Tuesday: The people buying our house want to move in as soon as possible so we have a lot of clearing out to do. We start in the loft.
Why are teachers such hoarders? Pine cones, bottles, wool, shells, brown paper. Even a vintage Child Education magazine, circa l962, with sexist and racist pictures a-plenty.
I thought the local primary school might make use of the deer antlers and the box of yoghurt pots. The school has gone grant-maintained but they're always organising events to raise money so I took round a box of goodies.
It's the first time I've been into a school since I retired and the memories come flooding back, inspired by the smell of school dinners and polish.
And two small boys standing facing the wall next to the headteacher's room.
A wet lunchtime, and already I was beginning to forget the teacher's lot. And that irks for I mustn't forget.
Teachers need all the support they can get.
Wednesday: Still sorting, but now we've moved to the garage. The only destination for most of the junk is the council rubbish tip. At its entrance I am stopped by a group of children with their teacher. Would I mind answering some questions? How far had I come with my rubbish? What was in it? How often did I visit the tip? Were there better ways of getting rid of rubbish? That sort of thing.
Driving home, I thought a lot about what the children had been learning. Which attainment targets? Programmes of study? And how to get rid of rubbish.
Thursday: I called in at the estate agents where a student from a local school was doing work experience. He told me he'd been advised to see what the real world looked like before he set out on his chosen career of teaching. I didn't ask who gave him that advice.

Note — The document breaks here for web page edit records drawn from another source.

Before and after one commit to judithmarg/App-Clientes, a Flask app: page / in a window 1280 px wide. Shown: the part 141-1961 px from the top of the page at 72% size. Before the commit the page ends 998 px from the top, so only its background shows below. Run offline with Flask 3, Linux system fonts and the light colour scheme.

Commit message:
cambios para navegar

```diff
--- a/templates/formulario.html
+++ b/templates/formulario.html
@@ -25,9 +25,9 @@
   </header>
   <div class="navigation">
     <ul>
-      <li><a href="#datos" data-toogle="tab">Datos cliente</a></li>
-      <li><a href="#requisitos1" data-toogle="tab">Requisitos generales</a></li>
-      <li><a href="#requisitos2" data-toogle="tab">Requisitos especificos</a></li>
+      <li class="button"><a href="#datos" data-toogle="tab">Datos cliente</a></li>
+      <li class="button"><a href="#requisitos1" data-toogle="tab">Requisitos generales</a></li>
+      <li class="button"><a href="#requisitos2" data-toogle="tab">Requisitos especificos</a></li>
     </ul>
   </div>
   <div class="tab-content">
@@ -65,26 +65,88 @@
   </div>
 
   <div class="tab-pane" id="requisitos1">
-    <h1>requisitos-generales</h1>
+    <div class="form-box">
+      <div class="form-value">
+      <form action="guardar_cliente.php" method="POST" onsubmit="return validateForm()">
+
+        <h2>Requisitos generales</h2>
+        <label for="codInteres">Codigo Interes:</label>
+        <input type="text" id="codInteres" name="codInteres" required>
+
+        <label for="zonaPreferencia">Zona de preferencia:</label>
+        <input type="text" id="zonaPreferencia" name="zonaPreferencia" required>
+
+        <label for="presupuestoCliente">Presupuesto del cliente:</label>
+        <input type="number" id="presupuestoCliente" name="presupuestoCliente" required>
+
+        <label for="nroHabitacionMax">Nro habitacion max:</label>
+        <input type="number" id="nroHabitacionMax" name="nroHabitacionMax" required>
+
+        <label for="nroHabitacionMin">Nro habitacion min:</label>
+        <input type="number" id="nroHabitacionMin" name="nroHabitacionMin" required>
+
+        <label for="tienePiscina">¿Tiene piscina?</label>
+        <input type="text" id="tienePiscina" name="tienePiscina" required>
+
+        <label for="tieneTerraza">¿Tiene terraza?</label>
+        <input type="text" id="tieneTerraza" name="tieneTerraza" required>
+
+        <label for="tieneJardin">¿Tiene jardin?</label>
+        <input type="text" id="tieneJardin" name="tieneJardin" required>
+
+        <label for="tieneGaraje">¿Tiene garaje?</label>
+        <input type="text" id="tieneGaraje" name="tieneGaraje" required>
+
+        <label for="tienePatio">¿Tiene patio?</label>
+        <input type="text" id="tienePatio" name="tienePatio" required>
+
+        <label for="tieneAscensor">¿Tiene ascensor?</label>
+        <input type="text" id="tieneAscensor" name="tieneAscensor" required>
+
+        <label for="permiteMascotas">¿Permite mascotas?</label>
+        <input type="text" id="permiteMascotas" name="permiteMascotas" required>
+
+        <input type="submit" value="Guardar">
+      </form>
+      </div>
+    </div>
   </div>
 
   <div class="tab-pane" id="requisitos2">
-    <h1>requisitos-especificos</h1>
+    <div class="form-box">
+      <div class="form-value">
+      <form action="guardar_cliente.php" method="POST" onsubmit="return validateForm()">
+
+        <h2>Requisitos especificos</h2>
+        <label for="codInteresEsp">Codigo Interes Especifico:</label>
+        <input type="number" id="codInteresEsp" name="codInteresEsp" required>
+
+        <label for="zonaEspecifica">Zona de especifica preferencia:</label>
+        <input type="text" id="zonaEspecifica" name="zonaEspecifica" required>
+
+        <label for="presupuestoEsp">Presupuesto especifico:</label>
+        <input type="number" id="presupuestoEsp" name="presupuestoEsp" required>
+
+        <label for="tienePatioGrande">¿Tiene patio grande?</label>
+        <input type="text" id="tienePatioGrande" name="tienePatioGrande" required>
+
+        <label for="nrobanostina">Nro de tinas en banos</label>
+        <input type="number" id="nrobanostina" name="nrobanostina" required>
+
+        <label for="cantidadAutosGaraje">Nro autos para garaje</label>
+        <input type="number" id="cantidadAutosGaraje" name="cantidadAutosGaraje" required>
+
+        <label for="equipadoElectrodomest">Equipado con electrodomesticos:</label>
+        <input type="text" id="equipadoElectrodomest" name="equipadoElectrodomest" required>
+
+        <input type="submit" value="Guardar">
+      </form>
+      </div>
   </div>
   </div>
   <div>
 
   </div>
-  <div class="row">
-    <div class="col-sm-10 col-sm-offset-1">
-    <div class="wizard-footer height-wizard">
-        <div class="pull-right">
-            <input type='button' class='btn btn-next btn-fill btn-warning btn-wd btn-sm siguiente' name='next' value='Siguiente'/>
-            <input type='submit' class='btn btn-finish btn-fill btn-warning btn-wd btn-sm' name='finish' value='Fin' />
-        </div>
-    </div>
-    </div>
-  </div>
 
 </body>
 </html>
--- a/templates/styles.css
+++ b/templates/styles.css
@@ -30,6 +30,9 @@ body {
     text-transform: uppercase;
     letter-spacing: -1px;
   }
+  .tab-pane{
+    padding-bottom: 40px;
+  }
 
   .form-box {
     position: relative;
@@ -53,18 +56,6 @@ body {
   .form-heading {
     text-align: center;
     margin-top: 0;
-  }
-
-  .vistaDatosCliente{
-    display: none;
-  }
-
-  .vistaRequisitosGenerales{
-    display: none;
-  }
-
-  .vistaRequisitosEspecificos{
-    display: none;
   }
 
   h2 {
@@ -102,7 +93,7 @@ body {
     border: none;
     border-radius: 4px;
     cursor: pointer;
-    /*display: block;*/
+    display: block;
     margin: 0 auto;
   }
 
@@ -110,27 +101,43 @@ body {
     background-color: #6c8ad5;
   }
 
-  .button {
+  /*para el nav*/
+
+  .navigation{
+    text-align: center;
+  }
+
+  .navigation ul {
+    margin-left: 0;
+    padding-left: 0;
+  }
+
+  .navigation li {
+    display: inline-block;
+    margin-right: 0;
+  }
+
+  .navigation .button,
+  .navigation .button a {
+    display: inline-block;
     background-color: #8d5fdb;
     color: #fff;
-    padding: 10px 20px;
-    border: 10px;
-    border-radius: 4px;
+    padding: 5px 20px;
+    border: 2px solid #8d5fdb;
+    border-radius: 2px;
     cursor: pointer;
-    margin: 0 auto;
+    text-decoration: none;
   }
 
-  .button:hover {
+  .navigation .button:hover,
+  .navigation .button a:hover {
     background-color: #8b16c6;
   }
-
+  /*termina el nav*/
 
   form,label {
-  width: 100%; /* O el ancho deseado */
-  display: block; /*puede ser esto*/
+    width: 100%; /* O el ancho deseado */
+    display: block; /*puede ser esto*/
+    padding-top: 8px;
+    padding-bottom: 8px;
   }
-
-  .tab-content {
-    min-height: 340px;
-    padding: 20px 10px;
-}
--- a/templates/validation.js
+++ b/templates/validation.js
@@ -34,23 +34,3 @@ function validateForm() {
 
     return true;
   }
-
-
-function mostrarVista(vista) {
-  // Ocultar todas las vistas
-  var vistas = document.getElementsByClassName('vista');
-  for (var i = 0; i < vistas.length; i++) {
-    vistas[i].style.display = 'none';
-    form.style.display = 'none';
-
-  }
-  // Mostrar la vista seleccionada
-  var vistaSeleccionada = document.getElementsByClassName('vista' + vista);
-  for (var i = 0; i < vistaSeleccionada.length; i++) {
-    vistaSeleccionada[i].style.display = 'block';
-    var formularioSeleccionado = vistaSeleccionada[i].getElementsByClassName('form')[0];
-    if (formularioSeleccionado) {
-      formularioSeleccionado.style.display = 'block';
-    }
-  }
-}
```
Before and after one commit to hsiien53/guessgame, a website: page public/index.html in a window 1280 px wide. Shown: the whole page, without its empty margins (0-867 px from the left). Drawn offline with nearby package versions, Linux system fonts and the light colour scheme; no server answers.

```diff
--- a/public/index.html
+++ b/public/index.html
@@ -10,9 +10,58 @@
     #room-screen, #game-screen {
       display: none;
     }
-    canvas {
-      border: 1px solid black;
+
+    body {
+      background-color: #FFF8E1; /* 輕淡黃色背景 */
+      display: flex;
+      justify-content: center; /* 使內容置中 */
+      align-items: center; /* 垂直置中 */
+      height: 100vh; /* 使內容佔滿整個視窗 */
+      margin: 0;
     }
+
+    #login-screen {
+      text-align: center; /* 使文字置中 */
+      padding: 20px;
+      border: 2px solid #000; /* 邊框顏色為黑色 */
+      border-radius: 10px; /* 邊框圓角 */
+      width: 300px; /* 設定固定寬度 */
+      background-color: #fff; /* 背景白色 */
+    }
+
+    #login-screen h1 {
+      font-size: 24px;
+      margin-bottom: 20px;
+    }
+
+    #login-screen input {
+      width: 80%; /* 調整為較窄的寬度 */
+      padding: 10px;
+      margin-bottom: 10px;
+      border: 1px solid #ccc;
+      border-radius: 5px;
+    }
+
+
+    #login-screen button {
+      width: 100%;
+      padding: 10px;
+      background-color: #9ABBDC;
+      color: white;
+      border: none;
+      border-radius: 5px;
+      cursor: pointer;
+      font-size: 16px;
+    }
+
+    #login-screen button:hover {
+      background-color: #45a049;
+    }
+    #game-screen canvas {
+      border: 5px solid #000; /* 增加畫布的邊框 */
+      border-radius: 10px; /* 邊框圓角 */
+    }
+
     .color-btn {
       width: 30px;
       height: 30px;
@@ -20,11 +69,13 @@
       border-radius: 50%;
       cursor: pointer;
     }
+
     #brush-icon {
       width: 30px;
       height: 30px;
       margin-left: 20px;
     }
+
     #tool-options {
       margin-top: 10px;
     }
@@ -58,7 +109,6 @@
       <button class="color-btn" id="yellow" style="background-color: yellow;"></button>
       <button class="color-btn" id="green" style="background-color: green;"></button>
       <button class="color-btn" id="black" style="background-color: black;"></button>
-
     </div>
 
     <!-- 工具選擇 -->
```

Friday: The solicitor rings to say we're ready to exchange contracts and a completion date is fixed. They say that moving house is one of the most stressful things in life but my wife and I disagree. We think it'll be a piece of cake compared with what we endured as headteachers.
And that was stress which lasted for five or six years when the "furniture" was constantly being moved and changed - by other people. No, we're definitely in charge this time and they do say a change is as good as a rest.
Dennis Ruston and his wife Denise, who taught mostly in Hertfordshire, have moved from Leighton Buzzard to Horbling in Lincolnshire.